## Exercise:
For the records below, the count of lines that hold "sheets" is required; give only that number.

## Input material:
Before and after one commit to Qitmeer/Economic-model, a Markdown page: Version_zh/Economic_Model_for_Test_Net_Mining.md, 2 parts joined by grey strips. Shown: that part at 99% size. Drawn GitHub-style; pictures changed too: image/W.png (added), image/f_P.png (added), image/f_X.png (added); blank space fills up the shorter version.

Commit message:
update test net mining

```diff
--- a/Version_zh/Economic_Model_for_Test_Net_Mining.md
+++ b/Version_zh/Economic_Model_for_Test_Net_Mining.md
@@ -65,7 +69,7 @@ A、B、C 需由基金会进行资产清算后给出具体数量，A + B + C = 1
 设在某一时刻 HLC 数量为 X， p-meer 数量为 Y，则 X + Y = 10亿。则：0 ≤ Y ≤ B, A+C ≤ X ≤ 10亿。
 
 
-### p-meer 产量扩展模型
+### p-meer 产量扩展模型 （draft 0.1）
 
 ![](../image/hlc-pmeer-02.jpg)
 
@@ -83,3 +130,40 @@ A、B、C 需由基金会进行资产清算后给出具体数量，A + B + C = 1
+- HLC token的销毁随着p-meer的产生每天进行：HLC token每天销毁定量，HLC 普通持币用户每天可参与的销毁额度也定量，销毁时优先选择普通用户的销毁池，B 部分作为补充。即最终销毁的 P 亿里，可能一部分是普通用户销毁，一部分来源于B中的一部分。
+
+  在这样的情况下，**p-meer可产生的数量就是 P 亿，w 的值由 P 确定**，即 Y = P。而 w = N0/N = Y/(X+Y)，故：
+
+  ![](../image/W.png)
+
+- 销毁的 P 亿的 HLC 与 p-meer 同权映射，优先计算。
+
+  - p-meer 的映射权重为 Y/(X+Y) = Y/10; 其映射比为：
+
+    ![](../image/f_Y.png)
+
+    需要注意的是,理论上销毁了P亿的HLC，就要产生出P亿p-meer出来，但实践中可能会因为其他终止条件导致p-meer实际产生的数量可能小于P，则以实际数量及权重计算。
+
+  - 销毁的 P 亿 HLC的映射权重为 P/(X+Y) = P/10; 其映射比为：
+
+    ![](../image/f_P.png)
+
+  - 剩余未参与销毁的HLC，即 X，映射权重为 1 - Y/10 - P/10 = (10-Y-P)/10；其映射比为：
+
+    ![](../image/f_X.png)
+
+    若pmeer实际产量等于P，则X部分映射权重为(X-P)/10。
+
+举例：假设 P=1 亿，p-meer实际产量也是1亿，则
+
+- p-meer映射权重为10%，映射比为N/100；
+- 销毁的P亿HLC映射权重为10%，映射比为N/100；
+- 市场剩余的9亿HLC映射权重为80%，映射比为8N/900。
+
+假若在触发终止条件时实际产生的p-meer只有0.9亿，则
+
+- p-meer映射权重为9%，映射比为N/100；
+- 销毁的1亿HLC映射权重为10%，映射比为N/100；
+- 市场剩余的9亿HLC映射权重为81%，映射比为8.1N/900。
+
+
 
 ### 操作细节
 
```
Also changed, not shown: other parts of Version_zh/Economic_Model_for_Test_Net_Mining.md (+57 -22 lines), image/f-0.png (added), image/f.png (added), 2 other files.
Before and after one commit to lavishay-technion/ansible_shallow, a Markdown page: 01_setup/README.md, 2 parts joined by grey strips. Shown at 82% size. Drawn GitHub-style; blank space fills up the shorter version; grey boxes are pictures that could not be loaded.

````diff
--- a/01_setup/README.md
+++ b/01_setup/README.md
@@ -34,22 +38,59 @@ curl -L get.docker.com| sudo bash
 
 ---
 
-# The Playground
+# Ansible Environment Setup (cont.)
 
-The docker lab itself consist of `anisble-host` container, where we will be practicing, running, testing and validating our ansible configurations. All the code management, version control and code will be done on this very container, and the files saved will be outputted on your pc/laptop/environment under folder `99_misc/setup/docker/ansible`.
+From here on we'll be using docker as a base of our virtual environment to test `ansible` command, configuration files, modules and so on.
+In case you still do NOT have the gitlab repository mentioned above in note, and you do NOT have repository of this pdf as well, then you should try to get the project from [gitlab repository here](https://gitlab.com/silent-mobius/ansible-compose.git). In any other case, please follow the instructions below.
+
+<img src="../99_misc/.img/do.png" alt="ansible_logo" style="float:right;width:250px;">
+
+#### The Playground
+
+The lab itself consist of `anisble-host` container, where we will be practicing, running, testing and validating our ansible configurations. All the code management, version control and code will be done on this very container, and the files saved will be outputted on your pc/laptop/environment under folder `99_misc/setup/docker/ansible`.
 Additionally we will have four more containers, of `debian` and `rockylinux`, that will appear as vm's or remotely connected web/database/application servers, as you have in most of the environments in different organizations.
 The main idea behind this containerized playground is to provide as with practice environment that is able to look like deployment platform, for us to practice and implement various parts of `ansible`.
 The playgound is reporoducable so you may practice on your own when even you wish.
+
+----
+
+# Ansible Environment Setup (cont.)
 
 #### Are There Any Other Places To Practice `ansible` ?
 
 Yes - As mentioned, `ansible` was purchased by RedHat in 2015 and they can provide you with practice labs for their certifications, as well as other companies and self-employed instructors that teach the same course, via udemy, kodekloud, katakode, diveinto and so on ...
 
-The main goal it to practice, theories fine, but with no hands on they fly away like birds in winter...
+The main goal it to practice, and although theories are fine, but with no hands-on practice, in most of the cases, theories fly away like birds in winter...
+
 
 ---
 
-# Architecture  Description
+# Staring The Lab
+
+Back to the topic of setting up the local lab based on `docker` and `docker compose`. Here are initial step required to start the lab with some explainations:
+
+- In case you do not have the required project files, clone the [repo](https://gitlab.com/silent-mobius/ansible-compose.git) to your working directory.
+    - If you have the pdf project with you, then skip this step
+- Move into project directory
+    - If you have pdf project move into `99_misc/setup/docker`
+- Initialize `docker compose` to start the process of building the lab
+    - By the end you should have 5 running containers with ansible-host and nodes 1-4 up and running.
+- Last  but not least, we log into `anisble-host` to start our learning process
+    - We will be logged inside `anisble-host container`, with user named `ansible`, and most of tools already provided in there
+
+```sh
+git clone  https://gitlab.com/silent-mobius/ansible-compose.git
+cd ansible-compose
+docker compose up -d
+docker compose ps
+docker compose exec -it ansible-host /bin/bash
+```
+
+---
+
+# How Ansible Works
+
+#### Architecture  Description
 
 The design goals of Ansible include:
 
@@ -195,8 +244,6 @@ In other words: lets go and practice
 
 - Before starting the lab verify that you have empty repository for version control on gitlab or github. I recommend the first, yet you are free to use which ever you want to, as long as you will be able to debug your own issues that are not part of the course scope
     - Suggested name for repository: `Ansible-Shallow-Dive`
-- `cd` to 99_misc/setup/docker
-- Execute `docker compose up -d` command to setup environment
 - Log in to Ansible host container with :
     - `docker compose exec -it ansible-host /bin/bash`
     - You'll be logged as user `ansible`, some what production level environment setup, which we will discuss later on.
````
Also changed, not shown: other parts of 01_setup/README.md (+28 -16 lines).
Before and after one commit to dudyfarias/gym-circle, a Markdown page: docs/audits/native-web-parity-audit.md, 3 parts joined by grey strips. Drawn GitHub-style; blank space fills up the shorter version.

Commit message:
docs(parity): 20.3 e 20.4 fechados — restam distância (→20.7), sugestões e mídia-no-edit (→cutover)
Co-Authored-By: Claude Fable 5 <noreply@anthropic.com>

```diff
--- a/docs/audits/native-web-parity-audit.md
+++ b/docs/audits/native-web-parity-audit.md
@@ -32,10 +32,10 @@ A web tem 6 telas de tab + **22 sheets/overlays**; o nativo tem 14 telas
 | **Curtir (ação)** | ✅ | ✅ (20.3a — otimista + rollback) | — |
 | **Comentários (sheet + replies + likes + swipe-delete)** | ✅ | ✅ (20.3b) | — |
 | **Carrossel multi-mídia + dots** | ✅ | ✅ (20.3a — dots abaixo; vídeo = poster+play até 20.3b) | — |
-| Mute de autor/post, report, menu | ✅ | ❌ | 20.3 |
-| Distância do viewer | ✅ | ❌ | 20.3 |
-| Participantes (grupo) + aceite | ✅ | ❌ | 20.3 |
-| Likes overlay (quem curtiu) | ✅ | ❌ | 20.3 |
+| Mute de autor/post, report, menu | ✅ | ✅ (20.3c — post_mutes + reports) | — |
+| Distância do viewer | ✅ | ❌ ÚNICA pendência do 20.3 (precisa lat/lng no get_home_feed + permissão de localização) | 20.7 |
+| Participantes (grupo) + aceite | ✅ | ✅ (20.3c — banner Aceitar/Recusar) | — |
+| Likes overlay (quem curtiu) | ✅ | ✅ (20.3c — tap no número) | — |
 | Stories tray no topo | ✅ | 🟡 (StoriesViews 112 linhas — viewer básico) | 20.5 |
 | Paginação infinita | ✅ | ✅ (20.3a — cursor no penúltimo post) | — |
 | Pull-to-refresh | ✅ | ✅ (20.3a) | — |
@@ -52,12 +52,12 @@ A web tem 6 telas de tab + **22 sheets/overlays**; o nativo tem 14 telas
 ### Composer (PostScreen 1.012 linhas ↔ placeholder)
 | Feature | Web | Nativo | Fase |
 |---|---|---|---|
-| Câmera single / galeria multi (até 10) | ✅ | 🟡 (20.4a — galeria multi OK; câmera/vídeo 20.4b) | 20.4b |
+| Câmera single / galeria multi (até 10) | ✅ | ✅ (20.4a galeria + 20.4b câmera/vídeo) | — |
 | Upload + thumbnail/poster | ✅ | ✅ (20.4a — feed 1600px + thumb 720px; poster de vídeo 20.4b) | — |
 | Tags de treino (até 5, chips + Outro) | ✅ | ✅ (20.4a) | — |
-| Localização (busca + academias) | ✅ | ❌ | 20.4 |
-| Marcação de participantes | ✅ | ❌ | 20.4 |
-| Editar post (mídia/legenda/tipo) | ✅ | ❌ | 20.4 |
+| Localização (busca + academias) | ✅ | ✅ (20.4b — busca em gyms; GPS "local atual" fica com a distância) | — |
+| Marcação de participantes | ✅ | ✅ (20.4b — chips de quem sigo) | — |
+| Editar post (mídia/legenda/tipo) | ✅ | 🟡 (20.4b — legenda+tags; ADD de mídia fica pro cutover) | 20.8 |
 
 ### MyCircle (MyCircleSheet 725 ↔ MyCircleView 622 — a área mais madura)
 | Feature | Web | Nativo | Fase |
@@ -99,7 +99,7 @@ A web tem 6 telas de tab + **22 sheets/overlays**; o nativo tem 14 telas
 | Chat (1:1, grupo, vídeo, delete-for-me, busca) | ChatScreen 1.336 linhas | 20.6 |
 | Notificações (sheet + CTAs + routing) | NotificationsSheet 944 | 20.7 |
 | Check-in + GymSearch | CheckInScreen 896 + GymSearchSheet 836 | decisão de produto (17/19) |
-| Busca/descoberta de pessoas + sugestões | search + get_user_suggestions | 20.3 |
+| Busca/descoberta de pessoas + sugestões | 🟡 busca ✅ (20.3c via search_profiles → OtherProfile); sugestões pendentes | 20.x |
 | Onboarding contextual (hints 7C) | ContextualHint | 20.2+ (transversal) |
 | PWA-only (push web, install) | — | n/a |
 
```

## Reply to the task:
3